--- START ---

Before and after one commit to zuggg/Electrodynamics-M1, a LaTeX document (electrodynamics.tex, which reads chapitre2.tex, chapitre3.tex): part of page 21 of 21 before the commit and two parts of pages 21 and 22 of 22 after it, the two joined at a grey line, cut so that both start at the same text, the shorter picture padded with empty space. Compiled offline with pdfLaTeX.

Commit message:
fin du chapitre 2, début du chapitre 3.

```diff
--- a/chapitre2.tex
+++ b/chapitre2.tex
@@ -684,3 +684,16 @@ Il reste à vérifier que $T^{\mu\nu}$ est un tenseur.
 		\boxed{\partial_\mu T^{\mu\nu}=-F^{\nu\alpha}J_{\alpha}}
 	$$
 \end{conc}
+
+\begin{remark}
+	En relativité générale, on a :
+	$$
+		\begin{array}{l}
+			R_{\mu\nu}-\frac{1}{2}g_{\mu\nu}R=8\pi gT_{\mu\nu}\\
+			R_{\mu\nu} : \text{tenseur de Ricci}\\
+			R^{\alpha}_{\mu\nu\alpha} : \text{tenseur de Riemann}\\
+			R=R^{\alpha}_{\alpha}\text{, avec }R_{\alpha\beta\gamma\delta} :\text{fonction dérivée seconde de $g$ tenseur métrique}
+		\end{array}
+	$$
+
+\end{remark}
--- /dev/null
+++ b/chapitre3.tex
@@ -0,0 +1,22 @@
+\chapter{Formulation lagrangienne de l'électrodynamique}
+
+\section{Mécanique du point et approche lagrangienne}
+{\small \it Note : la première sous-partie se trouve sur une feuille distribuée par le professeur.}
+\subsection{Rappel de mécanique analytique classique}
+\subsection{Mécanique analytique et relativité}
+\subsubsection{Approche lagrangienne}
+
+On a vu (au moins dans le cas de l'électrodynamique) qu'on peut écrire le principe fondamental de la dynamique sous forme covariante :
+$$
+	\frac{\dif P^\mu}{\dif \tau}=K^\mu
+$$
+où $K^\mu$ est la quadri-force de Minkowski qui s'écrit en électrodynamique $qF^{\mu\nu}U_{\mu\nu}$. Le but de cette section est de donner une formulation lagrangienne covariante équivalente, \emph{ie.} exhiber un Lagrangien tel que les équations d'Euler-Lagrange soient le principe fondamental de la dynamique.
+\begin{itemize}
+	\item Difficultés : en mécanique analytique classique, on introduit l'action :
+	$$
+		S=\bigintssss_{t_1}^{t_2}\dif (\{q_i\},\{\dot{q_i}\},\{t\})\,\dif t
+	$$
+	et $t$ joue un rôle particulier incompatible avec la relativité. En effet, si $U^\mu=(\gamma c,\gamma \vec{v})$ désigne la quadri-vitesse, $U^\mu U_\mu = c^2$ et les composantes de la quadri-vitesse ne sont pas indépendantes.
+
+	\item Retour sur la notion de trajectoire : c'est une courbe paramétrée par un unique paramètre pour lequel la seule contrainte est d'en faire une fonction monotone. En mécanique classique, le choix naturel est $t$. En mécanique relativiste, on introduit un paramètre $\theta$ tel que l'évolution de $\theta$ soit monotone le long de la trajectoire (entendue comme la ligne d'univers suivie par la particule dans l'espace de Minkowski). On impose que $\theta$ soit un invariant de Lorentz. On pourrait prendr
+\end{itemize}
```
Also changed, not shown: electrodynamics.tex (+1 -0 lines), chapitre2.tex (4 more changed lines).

--- END ---
--- START ---

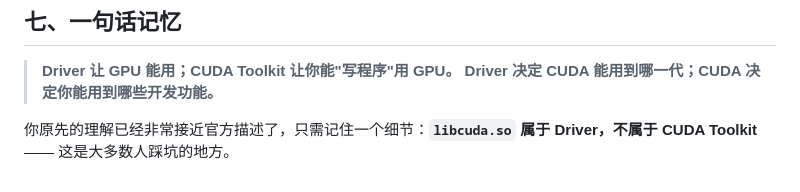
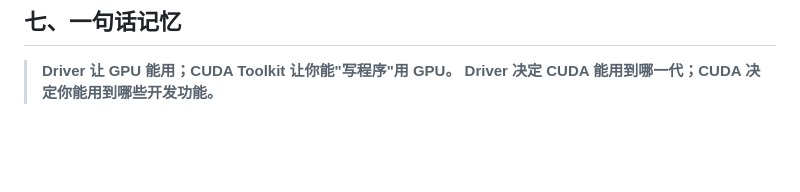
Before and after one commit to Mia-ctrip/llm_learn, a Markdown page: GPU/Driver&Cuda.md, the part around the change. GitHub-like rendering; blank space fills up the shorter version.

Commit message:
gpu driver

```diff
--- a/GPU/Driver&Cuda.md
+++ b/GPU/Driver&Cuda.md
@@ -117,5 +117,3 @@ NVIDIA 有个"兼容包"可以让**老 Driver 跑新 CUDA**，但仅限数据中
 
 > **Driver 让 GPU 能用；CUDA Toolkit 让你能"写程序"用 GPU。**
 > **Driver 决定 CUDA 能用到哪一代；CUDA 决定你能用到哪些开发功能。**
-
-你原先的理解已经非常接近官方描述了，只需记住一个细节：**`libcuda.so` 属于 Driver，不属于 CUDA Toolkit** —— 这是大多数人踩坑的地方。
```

--- END ---

**Task prompt**
Which lines of the data contain the string "tenseur"? Copy each of them.

**Solved problem**
@@ -684,3 +684,16 @@ Il reste à vérifier que $T^{\mu\nu}$ est un tenseur.
+			R_{\mu\nu} : \text{tenseur de Ricci}\\
+			R^{\alpha}_{\mu\nu\alpha} : \text{tenseur de Riemann}\\
+			R=R^{\alpha}_{\alpha}\text{, avec }R_{\alpha\beta\gamma\delta} :\text{fonction dérivée seconde de $g$ tenseur métrique}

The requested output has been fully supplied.